America's Day, Ignatius Phayre, 1919, page 79:

But the telephone service is seen at its best in country districts, far from any railway--perhaps in a region where no roads exist, and the trails are impassable through bad weather and furious storms. Here the farmer is "neighbourized" by the friendly wire. These rural lines have a regular news service supplied by a general call after supper at night. Widely-scattered subscribers gather round in their own homes, whilst the far-off Central first of all gives out the correct time--a greater boon to these lonely folk than the city dweller might imagine. Next comes a condensed report of the day's home and foreign news; then the current quotations for wheat and cotton and corn, oats and eggs, butter and all sorts of live stock, from the Jersey cow to the laying hen. Country teachers give lessons over the 'phone to pupils who are blizzard-bound in their own homes for days together.
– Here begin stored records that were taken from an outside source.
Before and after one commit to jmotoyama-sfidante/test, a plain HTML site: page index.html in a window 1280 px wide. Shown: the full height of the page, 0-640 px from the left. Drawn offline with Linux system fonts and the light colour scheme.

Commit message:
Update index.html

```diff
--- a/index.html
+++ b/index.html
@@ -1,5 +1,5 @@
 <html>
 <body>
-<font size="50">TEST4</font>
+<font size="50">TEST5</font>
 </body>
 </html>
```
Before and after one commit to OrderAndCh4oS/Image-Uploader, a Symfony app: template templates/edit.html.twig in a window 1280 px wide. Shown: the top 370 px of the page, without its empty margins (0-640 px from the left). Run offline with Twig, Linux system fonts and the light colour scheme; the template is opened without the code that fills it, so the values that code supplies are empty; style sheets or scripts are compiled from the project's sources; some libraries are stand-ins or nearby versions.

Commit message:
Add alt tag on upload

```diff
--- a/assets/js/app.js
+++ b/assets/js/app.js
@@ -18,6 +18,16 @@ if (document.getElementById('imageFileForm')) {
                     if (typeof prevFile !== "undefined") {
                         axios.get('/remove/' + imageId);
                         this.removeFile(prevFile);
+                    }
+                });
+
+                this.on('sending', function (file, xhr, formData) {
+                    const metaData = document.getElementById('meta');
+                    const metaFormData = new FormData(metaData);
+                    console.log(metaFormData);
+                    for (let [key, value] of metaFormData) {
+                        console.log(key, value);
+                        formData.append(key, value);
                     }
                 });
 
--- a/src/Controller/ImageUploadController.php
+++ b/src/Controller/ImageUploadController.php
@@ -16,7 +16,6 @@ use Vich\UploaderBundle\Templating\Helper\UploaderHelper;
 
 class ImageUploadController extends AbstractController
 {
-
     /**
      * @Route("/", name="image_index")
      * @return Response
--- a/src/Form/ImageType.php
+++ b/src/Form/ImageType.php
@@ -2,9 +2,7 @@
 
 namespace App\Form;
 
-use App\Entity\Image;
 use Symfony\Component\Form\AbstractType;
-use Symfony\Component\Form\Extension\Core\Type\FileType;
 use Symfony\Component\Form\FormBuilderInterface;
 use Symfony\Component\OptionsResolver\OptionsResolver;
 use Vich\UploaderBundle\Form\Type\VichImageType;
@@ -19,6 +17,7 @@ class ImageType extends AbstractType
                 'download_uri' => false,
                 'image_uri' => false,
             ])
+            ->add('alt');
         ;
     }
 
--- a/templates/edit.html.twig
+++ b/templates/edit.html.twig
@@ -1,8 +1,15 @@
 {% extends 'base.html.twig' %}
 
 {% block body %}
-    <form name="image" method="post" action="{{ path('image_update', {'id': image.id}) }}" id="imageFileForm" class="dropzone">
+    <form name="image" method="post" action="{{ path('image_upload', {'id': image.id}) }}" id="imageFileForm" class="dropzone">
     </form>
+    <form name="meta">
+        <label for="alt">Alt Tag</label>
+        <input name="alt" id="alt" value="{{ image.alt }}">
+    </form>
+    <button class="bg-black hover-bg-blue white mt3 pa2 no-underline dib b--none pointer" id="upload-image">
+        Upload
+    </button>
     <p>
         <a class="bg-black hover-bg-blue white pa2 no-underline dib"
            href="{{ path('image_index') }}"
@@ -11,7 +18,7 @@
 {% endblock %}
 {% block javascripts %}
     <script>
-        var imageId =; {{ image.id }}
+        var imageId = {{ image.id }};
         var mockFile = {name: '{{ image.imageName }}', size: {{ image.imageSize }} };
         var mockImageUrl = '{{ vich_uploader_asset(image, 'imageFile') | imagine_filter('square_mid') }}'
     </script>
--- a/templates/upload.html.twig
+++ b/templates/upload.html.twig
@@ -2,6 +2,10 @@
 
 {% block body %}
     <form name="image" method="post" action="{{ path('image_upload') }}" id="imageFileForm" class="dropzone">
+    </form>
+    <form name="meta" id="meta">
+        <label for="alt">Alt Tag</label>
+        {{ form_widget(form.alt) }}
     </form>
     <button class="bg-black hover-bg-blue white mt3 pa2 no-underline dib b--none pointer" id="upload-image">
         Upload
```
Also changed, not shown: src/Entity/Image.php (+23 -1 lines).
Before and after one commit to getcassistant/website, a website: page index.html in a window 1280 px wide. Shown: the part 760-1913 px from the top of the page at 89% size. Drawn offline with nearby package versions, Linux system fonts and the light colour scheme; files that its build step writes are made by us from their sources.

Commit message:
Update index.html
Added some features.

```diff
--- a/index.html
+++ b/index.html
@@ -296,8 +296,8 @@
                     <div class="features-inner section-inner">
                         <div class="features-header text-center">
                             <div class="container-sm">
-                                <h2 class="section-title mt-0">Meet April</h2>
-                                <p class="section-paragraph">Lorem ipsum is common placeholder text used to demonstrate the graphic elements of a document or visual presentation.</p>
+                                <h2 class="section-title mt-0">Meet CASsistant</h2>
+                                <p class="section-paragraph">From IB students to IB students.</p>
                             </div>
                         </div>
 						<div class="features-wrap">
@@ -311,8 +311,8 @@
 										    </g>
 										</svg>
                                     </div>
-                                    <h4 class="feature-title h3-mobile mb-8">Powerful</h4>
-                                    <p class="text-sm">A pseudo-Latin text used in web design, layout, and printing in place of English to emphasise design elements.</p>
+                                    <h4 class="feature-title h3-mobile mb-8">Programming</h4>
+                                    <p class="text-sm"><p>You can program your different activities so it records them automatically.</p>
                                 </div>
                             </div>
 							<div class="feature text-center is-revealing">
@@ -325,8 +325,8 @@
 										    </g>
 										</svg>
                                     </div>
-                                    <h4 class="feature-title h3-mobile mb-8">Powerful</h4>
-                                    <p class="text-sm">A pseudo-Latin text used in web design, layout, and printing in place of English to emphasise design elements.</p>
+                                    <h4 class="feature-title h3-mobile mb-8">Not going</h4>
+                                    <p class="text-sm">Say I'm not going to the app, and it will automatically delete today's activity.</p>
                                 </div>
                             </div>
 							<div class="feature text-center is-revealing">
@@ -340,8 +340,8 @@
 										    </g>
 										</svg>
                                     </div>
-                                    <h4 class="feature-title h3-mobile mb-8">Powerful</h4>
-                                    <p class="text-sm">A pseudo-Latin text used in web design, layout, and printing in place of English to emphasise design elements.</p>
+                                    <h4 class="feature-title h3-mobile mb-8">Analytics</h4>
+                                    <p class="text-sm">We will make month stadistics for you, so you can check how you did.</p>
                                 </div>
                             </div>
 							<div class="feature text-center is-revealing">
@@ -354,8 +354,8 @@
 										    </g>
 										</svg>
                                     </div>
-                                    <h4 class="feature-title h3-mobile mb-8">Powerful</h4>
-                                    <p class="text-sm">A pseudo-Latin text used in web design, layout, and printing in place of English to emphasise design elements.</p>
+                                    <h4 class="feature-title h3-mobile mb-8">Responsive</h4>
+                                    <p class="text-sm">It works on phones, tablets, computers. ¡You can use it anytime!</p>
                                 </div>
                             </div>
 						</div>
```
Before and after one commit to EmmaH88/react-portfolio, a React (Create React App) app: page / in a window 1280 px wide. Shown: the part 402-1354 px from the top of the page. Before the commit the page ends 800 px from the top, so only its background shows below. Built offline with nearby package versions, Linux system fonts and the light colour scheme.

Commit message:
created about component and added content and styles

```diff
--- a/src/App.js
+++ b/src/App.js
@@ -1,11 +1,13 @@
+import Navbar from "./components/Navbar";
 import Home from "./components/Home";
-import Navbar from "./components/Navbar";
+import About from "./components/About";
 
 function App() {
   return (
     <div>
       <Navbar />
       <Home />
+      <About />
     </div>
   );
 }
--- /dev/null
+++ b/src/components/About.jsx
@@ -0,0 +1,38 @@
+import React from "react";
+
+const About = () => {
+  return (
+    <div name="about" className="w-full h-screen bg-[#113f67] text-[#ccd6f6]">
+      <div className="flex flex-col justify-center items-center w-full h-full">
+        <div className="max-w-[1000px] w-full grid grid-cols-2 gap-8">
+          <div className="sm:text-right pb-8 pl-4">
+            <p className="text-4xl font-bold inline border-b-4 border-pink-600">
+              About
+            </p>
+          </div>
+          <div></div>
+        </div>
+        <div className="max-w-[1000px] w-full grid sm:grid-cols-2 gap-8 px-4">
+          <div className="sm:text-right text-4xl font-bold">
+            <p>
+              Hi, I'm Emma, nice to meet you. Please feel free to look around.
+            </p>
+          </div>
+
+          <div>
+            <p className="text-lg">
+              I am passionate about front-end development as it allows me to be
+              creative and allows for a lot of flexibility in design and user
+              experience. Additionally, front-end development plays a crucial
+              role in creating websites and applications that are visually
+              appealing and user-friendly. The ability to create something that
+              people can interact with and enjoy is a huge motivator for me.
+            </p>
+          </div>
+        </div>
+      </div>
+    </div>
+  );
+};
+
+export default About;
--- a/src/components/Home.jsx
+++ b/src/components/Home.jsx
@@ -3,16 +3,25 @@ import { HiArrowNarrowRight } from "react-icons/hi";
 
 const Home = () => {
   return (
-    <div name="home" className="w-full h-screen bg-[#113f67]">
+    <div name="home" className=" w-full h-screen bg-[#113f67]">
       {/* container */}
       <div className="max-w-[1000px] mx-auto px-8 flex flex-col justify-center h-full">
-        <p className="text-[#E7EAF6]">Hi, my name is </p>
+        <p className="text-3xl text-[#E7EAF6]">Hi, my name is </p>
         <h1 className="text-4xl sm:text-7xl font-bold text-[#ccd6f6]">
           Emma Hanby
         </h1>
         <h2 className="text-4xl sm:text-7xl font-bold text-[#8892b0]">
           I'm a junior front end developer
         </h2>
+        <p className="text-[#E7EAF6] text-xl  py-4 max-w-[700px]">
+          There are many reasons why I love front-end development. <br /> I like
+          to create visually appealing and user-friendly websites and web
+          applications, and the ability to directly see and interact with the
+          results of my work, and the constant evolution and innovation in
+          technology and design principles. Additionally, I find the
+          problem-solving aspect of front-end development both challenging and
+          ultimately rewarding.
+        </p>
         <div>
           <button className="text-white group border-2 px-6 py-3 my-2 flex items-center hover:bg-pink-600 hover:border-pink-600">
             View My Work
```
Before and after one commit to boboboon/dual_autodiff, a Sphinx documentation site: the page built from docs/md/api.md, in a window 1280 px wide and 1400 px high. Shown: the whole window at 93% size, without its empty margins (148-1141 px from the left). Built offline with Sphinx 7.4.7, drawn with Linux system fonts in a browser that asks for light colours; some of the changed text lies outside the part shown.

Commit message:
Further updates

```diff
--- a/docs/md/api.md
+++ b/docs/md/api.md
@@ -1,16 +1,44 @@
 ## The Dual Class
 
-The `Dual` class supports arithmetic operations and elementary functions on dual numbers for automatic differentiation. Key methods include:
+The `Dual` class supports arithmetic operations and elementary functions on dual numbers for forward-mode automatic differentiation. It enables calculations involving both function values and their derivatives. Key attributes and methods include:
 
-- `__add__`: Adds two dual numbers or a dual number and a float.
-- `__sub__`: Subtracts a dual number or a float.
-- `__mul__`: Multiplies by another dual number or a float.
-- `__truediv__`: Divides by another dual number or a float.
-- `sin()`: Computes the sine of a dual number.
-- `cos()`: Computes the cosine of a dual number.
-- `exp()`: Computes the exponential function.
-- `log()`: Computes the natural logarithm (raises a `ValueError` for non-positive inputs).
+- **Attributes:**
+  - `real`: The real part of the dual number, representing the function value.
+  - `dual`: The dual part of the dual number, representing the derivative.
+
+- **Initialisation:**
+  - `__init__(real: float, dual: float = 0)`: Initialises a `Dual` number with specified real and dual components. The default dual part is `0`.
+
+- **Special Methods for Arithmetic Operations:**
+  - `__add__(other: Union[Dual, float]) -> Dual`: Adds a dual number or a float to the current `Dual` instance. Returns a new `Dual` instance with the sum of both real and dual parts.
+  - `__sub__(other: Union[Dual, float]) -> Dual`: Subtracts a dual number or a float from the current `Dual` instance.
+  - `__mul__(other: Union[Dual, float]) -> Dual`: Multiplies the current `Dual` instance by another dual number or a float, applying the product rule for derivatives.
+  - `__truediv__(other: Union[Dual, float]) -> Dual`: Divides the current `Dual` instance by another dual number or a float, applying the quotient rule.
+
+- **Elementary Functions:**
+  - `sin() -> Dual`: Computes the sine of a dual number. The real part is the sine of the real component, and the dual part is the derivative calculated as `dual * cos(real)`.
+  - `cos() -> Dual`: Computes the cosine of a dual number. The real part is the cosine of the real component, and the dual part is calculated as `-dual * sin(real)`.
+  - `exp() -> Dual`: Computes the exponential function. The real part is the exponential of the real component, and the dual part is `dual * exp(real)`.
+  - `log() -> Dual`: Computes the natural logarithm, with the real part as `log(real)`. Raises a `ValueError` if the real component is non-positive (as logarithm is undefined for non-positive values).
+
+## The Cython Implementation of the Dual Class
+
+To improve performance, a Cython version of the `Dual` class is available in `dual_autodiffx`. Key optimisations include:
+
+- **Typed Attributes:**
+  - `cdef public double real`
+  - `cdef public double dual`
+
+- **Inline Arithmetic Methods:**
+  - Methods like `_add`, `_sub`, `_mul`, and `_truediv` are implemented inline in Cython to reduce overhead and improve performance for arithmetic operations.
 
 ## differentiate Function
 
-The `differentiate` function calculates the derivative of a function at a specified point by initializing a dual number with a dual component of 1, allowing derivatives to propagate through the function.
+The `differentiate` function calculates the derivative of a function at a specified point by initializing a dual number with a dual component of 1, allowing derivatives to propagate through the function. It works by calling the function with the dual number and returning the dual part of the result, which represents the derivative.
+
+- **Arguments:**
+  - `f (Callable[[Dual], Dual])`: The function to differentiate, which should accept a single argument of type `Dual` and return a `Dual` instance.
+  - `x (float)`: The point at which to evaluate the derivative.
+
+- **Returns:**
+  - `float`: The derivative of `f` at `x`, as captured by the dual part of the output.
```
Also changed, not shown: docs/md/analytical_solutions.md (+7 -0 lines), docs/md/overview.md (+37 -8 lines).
The deaf have telephones in their church pews; even the marriage ceremony has been conducted over sympathetic wires, with a lady reporter as bridesmaid and the press photographer as best man.